Researchers at the Department of Neurobiology, Care Sciences and Society (NVS) have been awarded grants in several categories in the call from the collaboration between the Stockholm County Council and Karolinska Institutet through the agreement called ALF. In total 10 295 000 MSEK has been awarded in five categories.
Core facilities 2018
500 000 SEK
Facility: Hjärnbanken vid Karolinska Institutet // The Brain Bank at Karolinska Institutet
ALF medicine projects 2018
600 000 SEK
Project title: Neuroplasticity in Parkinson’s disease after training
300 000 SEK
Project title: Identifying common mechanisms and pathways in stroke and Alzheimer’s disease
950 000 SEK
Project title: The effect of early and structured mobilisation and rehabilitation, among patients undergoing major abdominal surgery due to cancer - the AbdMoRe study
800 000 SEK
Project title: Molekylär PET imaging vid Alzheimers sjukdom och andra demenssjukdomar - betydelsen för tidig upptäckt, diagnostik och sjukdomsmodifierande behandling
300 000 SEK
Project title: Att minska bördan av beteendestörningar vid demens för såväl patienter, anhöriga som vårdgivare – register- och interventionsstudier
800 000 SEK
Project title: Swedish European Prevention of Alzheimer’s Dementia (Sweden-EPAD): sustainable scientific, analytical and adaptive trial delivery platform
500 000 SEK
Project title: Tidig och säker diagnostik av Alzheimers sjukdom-Utveckling och implementering av moderna MR tekniker. Fortsatta studier.
900 000 SEK
Project title: OptiTrain - optimering av träning för kvinnor med bröstcancer - en randomiserad studie.
Network health care
1 500 000 SEK
Project title: Förbättrad behandling av hjärtsviktspatienter genom utveckling av geriatrikens koordinator-roll i livslång uppföljning: från kardiologi till primärvård (GERTSVIKT)
500 000 SEK
Project title: Exercise for Parkinson’s disease: From clinical effectiveness and implementation in outpatien care to supported exercise in everyday life.
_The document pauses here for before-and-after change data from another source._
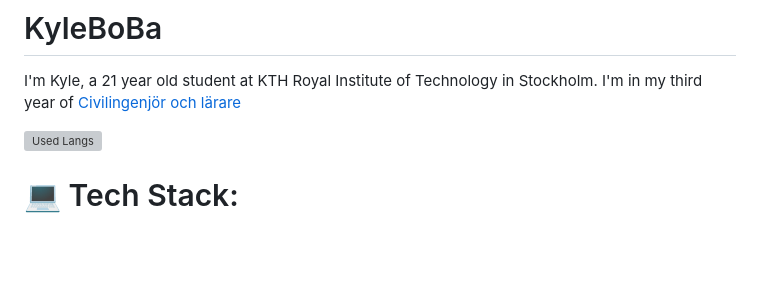
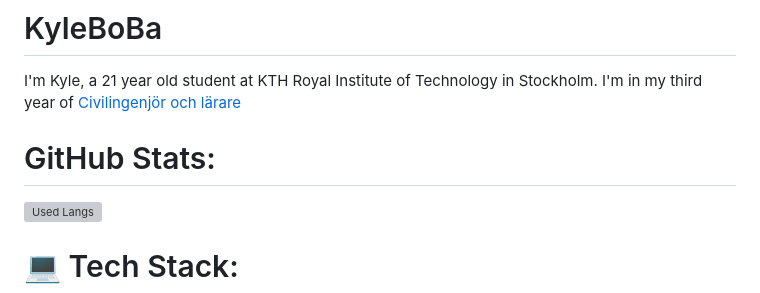
Before and after one commit to KyleBoBa/KyleBoBa, a Markdown page: README.md, the part around one of its changes. GitHub-like rendering; blank space fills up the shorter version; grey boxes are pictures that could not be loaded.

```diff
--- a/README.md
+++ b/README.md
@@ -2,6 +2,7 @@
 
 I'm Kyle, a 21 year old student at KTH Royal Institute of Technology in Stockholm. I'm in my third year of [Civilingenjör och lärare]([https://www.genome.gov/](https://www.kth.se/utbildning/civilingenjor/civing-larare/civilingenjor-och-larare-300-hp-1.4108))
 
+# GitHub Stats:
 [![Used Langs](https://github-readme-stats-be24.vercel.app/api/top-langs/?username=kyleboba&langs_count=6&theme=discord_old_blurple&count_private=true&layout=compact&count_weight=0.5&show_icons=true)](https://github.com/anuraghazra/github-readme-stats)
 
 # 💻 Tech Stack:
```
Also changed, not shown: other parts of README.md (+0 -4 lines).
450 000 SEK
Project title: Riskfaktorer för återinskrivning efter geriatrisk slutenvård
995 000 SEK
Project title: Effekter av utbildade team i primärvården för uppföljning av patienter med benskörhetsfrakturer; en randomiserad kontrollerad studie
450 000 SEK
Project title: An interactive distance solution for stroke rehabilitation in the home setting
ALF pedagogy project 2018
300 000 SEK
Project title: Supporting students in higher education to learn to translate knowledge for use in everyday nursing home care
Pedagogical project grant within KI 2018
250 000 SEK
Project title: Översättning av bedömningsinstrument för interprofessionell samverkan
200 000 SEK
Project title: Återkoppling- påverkas studentens professionsutveckling olika, beroende på vem som ger återkoppling?
Monday November 20th, 2017 01:21:13 PM
Hi Charlotta Ryd, PhD student at the Division of Occupational Therapy. You are about to defend your thesis on 30 November, what is the main focus of your research?
My thesis is about how the use of everyday technology relates to daily life occupations and need of support among older adults with or without cognitive impairments. Within the thesis, the concept of everyday technology refers to the technological objects and systems a person normally encounters in daily life, such as coffee machines, smartphones or ticket vending machines.
Which are the most important results?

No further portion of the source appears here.